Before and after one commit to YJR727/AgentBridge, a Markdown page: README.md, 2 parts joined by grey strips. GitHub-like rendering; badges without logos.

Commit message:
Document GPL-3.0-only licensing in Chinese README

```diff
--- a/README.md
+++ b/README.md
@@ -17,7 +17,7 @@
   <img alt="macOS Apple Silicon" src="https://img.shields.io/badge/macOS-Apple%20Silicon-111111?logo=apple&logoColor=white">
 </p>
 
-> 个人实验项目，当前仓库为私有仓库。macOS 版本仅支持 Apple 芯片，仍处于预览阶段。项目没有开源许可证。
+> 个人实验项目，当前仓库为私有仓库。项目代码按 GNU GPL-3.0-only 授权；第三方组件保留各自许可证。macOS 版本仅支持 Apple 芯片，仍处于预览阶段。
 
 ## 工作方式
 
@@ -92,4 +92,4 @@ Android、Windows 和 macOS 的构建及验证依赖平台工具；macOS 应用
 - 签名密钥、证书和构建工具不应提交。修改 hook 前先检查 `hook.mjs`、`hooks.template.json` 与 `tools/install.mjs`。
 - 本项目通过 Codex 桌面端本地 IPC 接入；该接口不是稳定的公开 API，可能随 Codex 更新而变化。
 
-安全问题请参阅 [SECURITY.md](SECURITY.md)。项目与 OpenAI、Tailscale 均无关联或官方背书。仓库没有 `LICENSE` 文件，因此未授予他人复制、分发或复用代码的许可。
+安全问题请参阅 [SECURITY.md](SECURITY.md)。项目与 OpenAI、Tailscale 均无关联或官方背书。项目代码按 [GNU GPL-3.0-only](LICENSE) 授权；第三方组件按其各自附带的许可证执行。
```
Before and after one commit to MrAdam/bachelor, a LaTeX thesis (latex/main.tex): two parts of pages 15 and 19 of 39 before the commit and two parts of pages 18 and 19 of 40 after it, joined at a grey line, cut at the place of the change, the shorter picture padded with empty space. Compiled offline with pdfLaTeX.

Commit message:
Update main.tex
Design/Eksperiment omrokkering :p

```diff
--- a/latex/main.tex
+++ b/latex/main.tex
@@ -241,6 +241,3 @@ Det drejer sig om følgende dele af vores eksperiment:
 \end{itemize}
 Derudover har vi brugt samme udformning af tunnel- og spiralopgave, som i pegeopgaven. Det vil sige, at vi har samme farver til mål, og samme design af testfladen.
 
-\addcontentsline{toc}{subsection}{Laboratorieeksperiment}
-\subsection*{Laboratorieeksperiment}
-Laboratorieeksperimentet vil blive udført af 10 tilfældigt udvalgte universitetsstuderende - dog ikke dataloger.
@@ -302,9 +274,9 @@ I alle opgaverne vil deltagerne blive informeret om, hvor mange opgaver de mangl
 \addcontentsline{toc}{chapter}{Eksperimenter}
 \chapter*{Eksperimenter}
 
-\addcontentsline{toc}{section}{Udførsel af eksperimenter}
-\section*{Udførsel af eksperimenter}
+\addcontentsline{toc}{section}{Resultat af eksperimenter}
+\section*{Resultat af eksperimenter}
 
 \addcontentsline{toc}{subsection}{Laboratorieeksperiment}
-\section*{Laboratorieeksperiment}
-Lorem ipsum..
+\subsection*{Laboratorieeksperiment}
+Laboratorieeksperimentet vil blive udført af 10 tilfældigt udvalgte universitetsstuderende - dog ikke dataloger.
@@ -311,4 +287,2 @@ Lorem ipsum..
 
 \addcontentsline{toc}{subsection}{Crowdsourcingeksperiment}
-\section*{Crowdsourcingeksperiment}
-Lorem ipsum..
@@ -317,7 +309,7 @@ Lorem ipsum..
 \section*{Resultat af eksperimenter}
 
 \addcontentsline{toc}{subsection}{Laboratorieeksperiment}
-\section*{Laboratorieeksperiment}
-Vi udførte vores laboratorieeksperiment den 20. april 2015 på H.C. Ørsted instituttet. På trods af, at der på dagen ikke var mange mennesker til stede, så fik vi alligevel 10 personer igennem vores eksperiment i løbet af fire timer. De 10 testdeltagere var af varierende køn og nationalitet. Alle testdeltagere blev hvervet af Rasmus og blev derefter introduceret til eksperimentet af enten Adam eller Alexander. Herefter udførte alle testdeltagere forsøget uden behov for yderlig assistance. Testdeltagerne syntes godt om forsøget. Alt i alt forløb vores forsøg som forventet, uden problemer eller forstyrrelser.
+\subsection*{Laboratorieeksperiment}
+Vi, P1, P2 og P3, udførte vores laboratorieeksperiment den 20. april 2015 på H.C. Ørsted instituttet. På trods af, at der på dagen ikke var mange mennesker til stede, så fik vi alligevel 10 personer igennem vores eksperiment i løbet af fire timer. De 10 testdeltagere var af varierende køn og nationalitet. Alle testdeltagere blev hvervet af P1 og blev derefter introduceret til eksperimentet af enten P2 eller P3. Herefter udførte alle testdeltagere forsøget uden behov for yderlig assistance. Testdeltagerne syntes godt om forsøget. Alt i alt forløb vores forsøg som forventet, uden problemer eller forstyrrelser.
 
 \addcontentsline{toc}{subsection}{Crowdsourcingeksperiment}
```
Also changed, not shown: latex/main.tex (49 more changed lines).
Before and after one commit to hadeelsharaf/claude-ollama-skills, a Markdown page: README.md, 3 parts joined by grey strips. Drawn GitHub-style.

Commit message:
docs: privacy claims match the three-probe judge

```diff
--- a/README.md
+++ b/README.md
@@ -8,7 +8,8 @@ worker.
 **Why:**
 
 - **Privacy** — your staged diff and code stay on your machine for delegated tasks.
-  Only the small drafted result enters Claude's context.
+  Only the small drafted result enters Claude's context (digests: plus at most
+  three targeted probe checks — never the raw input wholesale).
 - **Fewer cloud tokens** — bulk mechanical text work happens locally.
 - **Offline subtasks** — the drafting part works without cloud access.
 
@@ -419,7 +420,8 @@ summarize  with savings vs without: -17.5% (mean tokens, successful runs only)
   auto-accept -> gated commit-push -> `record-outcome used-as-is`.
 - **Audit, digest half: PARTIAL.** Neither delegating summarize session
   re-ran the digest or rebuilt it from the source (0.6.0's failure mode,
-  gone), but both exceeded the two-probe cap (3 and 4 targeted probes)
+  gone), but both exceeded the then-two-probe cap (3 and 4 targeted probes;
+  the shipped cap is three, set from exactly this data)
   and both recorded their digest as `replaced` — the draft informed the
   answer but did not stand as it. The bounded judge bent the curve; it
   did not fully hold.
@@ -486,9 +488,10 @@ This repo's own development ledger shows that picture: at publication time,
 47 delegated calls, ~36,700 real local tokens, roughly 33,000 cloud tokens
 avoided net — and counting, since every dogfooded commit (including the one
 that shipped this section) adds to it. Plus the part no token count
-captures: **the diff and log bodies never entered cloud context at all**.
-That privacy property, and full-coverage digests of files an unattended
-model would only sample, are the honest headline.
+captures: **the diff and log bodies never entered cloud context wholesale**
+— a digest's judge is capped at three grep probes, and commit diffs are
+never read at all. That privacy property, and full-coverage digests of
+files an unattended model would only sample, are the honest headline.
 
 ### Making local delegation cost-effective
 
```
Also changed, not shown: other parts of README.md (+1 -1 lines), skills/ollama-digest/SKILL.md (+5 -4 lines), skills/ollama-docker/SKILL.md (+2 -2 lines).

» **Problem to work on**
What you return must be the entries, given again word for word.

» **Solution to the exercise**
Before and after one commit to YJR727/AgentBridge, a Markdown page: README.md, 2 parts joined by grey strips. GitHub-like rendering; badges without logos.

Commit message:
Document GPL-3.0-only licensing in Chinese README

```diff
--- a/README.md
+++ b/README.md
@@ -17,7 +17,7 @@
   <img alt="macOS Apple Silicon" src="https://img.shields.io/badge/macOS-Apple%20Silicon-111111?logo=apple&logoColor=white">
 </p>
 
-> 个人实验项目，当前仓库为私有仓库。macOS 版本仅支持 Apple 芯片，仍处于预览阶段。项目没有开源许可证。
+> 个人实验项目，当前仓库为私有仓库。项目代码按 GNU GPL-3.0-only 授权；第三方组件保留各自许可证。macOS 版本仅支持 Apple 芯片，仍处于预览阶段。
 
 ## 工作方式
 
@@ -92,4 +92,4 @@ Android、Windows 和 macOS 的构建及验证依赖平台工具；macOS 应用
 - 签名密钥、证书和构建工具不应提交。修改 hook 前先检查 `hook.mjs`、`hooks.template.json` 与 `tools/install.mjs`。
 - 本项目通过 Codex 桌面端本地 IPC 接入；该接口不是稳定的公开 API，可能随 Codex 更新而变化。
 
-安全问题请参阅 [SECURITY.md](SECURITY.md)。项目与 OpenAI、Tailscale 均无关联或官方背书。仓库没有 `LICENSE` 文件，因此未授予他人复制、分发或复用代码的许可。
+安全问题请参阅 [SECURITY.md](SECURITY.md)。项目与 OpenAI、Tailscale 均无关联或官方背书。项目代码按 [GNU GPL-3.0-only](LICENSE) 授权；第三方组件按其各自附带的许可证执行。
```
Before and after one commit to MrAdam/bachelor, a LaTeX thesis (latex/main.tex): two parts of pages 15 and 19 of 39 before the commit and two parts of pages 18 and 19 of 40 after it, joined at a grey line, cut at the place of the change, the shorter picture padded with empty space. Compiled offline with pdfLaTeX.

Commit message:
Update main.tex
Design/Eksperiment omrokkering :p

```diff
--- a/latex/main.tex
+++ b/latex/main.tex
@@ -241,6 +241,3 @@ Det drejer sig om følgende dele af vores eksperiment:
 \end{itemize}
 Derudover har vi brugt samme udformning af tunnel- og spiralopgave, som i pegeopgaven. Det vil sige, at vi har samme farver til mål, og samme design af testfladen.
 
-\addcontentsline{toc}{subsection}{Laboratorieeksperiment}
-\subsection*{Laboratorieeksperiment}
-Laboratorieeksperimentet vil blive udført af 10 tilfældigt udvalgte universitetsstuderende - dog ikke dataloger.
@@ -302,9 +274,9 @@ I alle opgaverne vil deltagerne blive informeret om, hvor mange opgaver de mangl
 \addcontentsline{toc}{chapter}{Eksperimenter}
 \chapter*{Eksperimenter}
 
-\addcontentsline{toc}{section}{Udførsel af eksperimenter}
-\section*{Udførsel af eksperimenter}
+\addcontentsline{toc}{section}{Resultat af eksperimenter}
+\section*{Resultat af eksperimenter}
 
 \addcontentsline{toc}{subsection}{Laboratorieeksperiment}
-\section*{Laboratorieeksperiment}
-Lorem ipsum..
+\subsection*{Laboratorieeksperiment}
+Laboratorieeksperimentet vil blive udført af 10 tilfældigt udvalgte universitetsstuderende - dog ikke dataloger.
@@ -311,4 +287,2 @@ Lorem ipsum..
 
 \addcontentsline{toc}{subsection}{Crowdsourcingeksperiment}
-\section*{Crowdsourcingeksperiment}
-Lorem ipsum..
@@ -317,7 +309,7 @@ Lorem ipsum..
 \section*{Resultat af eksperimenter}
 
 \addcontentsline{toc}{subsection}{Laboratorieeksperiment}
-\section*{Laboratorieeksperiment}
-Vi udførte vores laboratorieeksperiment den 20. april 2015 på H.C. Ørsted instituttet. På trods af, at der på dagen ikke var mange mennesker til stede, så fik vi alligevel 10 personer igennem vores eksperiment i løbet af fire timer. De 10 testdeltagere var af varierende køn og nationalitet. Alle testdeltagere blev hvervet af Rasmus og blev derefter introduceret til eksperimentet af enten Adam eller Alexander. Herefter udførte alle testdeltagere forsøget uden behov for yderlig assistance. Testdeltagerne syntes godt om forsøget. Alt i alt forløb vores forsøg som forventet, uden problemer eller forstyrrelser.
+\subsection*{Laboratorieeksperiment}
+Vi, P1, P2 og P3, udførte vores laboratorieeksperiment den 20. april 2015 på H.C. Ørsted instituttet. På trods af, at der på dagen ikke var mange mennesker til stede, så fik vi alligevel 10 personer igennem vores eksperiment i løbet af fire timer. De 10 testdeltagere var af varierende køn og nationalitet. Alle testdeltagere blev hvervet af P1 og blev derefter introduceret til eksperimentet af enten P2 eller P3. Herefter udførte alle testdeltagere forsøget uden behov for yderlig assistance. Testdeltagerne syntes godt om forsøget. Alt i alt forløb vores forsøg som forventet, uden problemer eller forstyrrelser.
 
 \addcontentsline{toc}{subsection}{Crowdsourcingeksperiment}
```
Also changed, not shown: latex/main.tex (49 more changed lines).
Before and after one commit to hadeelsharaf/claude-ollama-skills, a Markdown page: README.md, 3 parts joined by grey strips. Drawn GitHub-style.

Commit message:
docs: privacy claims match the three-probe judge

```diff
--- a/README.md
+++ b/README.md
@@ -8,7 +8,8 @@ worker.
 **Why:**
 
 - **Privacy** — your staged diff and code stay on your machine for delegated tasks.
-  Only the small drafted result enters Claude's context.
+  Only the small drafted result enters Claude's context (digests: plus at most
+  three targeted probe checks — never the raw input wholesale).
 - **Fewer cloud tokens** — bulk mechanical text work happens locally.
 - **Offline subtasks** — the drafting part works without cloud access.
 
@@ -419,7 +420,8 @@ summarize  with savings vs without: -17.5% (mean tokens, successful runs only)
   auto-accept -> gated commit-push -> `record-outcome used-as-is`.
 - **Audit, digest half: PARTIAL.** Neither delegating summarize session
   re-ran the digest or rebuilt it from the source (0.6.0's failure mode,
-  gone), but both exceeded the two-probe cap (3 and 4 targeted probes)
+  gone), but both exceeded the then-two-probe cap (3 and 4 targeted probes;
+  the shipped cap is three, set from exactly this data)
   and both recorded their digest as `replaced` — the draft informed the
   answer but did not stand as it. The bounded judge bent the curve; it
   did not fully hold.
@@ -486,9 +488,10 @@ This repo's own development ledger shows that picture: at publication time,
 47 delegated calls, ~36,700 real local tokens, roughly 33,000 cloud tokens
 avoided net — and counting, since every dogfooded commit (including the one
 that shipped this section) adds to it. Plus the part no token count
-captures: **the diff and log bodies never entered cloud context at all**.
-That privacy property, and full-coverage digests of files an unattended
-model would only sample, are the honest headline.
+captures: **the diff and log bodies never entered cloud context wholesale**
+— a digest's judge is capped at three grep probes, and commit diffs are
+never read at all. That privacy property, and full-coverage digests of
+files an unattended model would only sample, are the honest headline.
 
 ### Making local delegation cost-effective
 
```
Also changed, not shown: other parts of README.md (+1 -1 lines), skills/ollama-digest/SKILL.md (+5 -4 lines), skills/ollama-docker/SKILL.md (+2 -2 lines).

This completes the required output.